Task:
Search the listing for the word "color". Copy every line where it is found.
*****
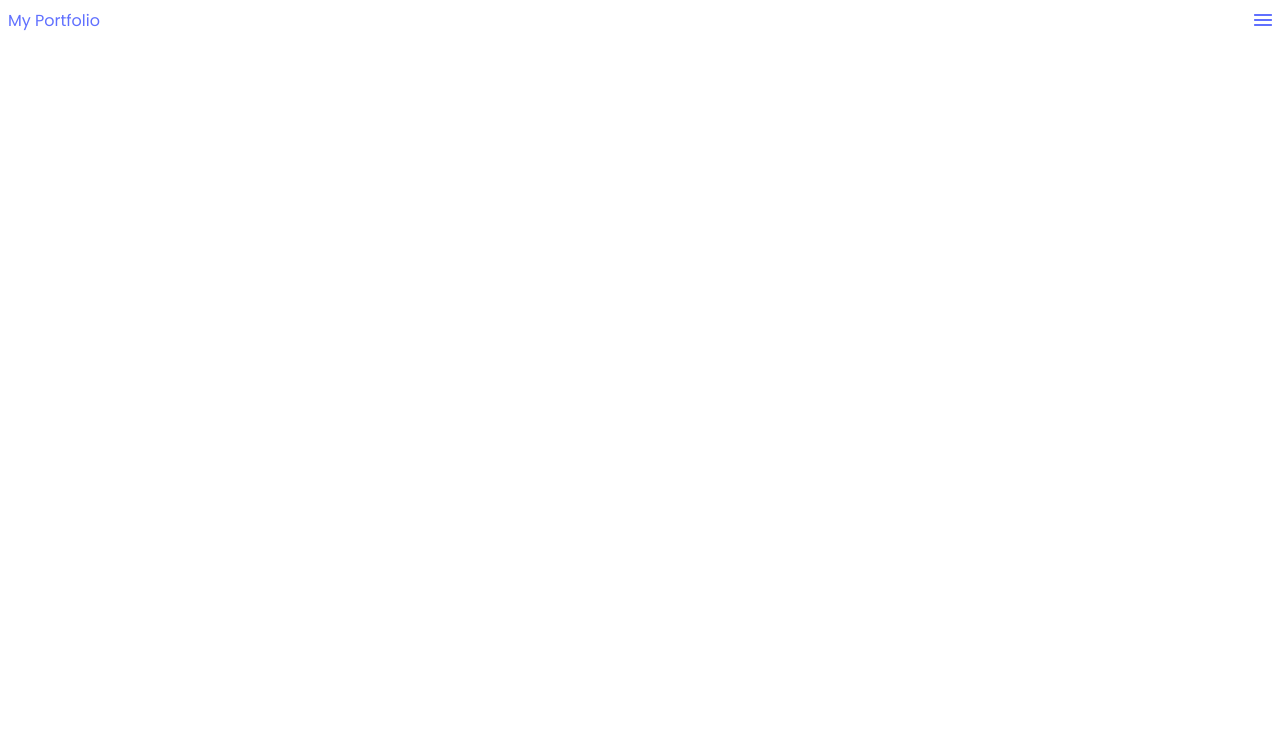
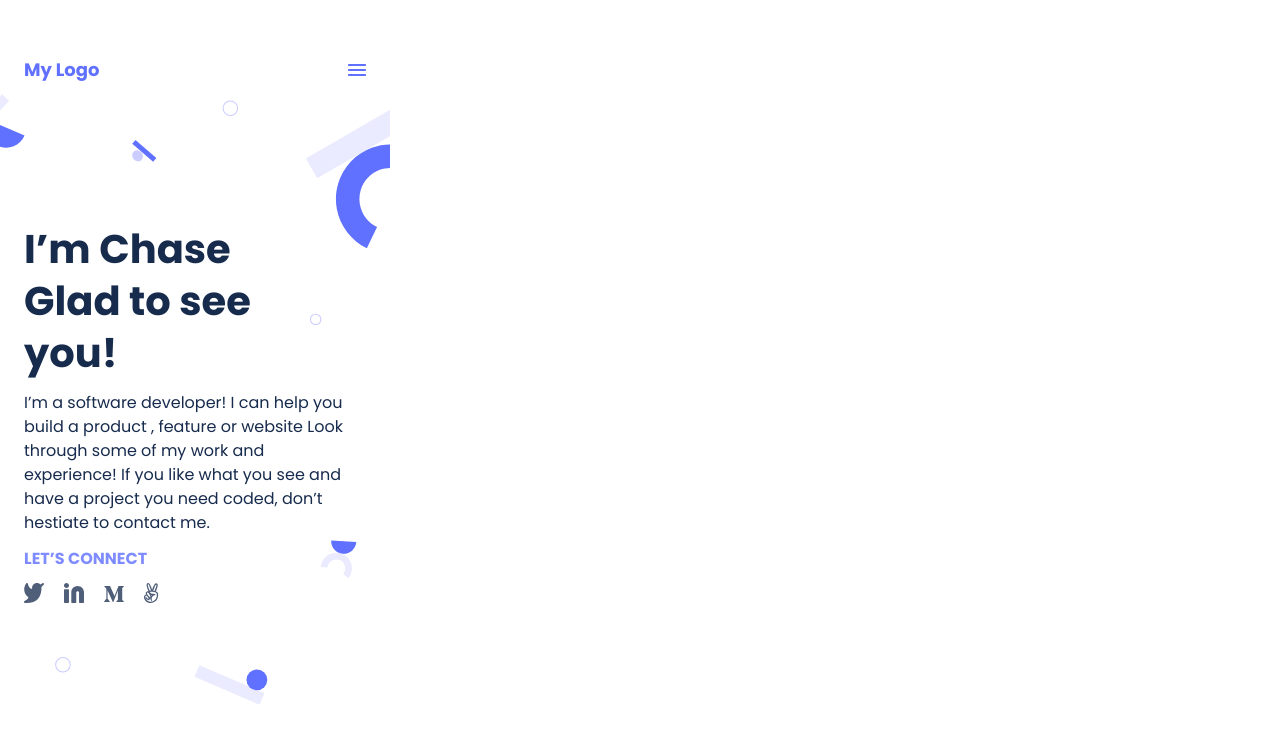
Before and after one commit to Chaseknis/Portfolio_project, a website: page index.html in a window 1280 px wide. Drawn offline with Linux system fonts and the light colour scheme.

Commit message:
header_and_main_section

```diff
--- a/index.html
+++ b/index.html
@@ -12,17 +12,38 @@
     <link href="https://fonts.googleapis.com/css2?family=Poppins:wght@100;200;300;400;500;600;700;800;900&display=swap" rel="stylesheet">
 </head>
 <body>
+    <section class="container">
         <header>
-        <nav class="navbar">
-            <div class="logo">
-                <a href="#">My Portfolio</a>
+            <nav>
+                <div>
+                    <a href="#">My Logo</a>
                 </div>
                 <div class="hamburger_menu"><img src="images/Union.png" alt=""></div>
             </nav>
         </header>
         <main>
+            <div>
+                <h1>
+                    I’m Chase Glad to see you!
+                </h1>
+                <p>
+                    I’m a software developer! I can help you build a product , feature or website Look through some of my work and experience! If you like what you see and have a project you need coded, don’t hestiate to contact me.
+                </p>
+            </div>
+            <h2>
+                LET’S CONNECT
+            </h2>
+            <ul>
+                <li><a style="width:19.99px; height: 19.96px;" href="#"><img src="images/socials-1.svg" alt=""></a></li>
+                <li><a style="width:20px; height: 20px;" href="#"><img src="images/socials-2.svg" alt=""></a></li>
+                <li><a style="width:20px; height: 16px;" href="#"><img src="images/socials-3.svg" alt=""></a></li>
+                <li><a style="width:17.99px; height: 20px;" href="#"><img src="images/socials-4.svg" alt=""></a></li>
+            </ul>
 
         </main>
 
+    </section>
+
+
 </body>
 </html>
--- a/style.css
+++ b/style.css
@@ -1,12 +1,87 @@
 * {
-  font-family: "Poppins", sans-serif;
+  margin: 0;
+  padding: 0;
+  box-sizing: border-box;
+  font-style: normal;
+  font-family: Poppins, sans-serif;
 }
-.logo a {
+
+.container {
+  max-width: 390px;
+  height: 100vh;
+  background-image: url(images/header-shapes\ mobile@2x.svg);
+  background-size: contain;
+  background-position: center;
+  background-repeat: no-repeat;
+  position: relative;
+}
+
+body {
+  margin: 0;
+}
+
+header {
+  width: 100%;
+  background-color: #fff;
+}
+
+h1 {
+  width: 300px;
+  padding-top: 128px;
+  color: #172b4d;
+  font-weight: 700;
+  font-size: 40px;
+  line-height: 52px;
+}
+
+h2 {
+  color: #7f8cff;
+  font-size: 16px;
+  font-style: normal;
+  line-height: 24px;
+  padding-top: 12px;
+}
+
+p {
+  width: 327px;
+  padding-top: 12px;
+  color: #172b4d;
+  font-weight: 400;
+  font-size: 16px;
+  line-height: 24px;
+}
+
+main {
+  padding-left: 24px;
+  padding-right: 24px;
+  padding-top: 12px;
+}
+
+nav a {
   color: #6070ff;
   text-decoration: none;
+  line-height: 20px;
+  font-size: 18px;
+  font-weight: 700;
 }
-.navbar {
+
+nav {
+  display: flex;
+  justify-content: space-between;
+  align-items: center;
+  padding-left: 24px;
+  padding-right: 24px;
+  padding-top: 58px;
+}
+
+ul li {
+  list-style: none;
+}
+
+ul {
   display: flex;
   flex-direction: row;
-  justify-content: space-between;
+  align-items: center;
+  gap: 20px;
+  padding-top: 12px;
 }
```
Also changed, not shown: README.md, images/header-shapes mobile.svg (added), images/header-shapes mobile@2x.svg (added), images/socials-1.svg (added), images/socials-2.svg (added), images/socials-3.svg (added), images/socials-4.svg (added), 1 other file. Lines whose indentation alone changed are shown as unchanged.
*****
Solution for this problem:
+  background-color: #fff;
+  color: #172b4d;
+  color: #7f8cff;
+  color: #172b4d;
   color: #6070ff;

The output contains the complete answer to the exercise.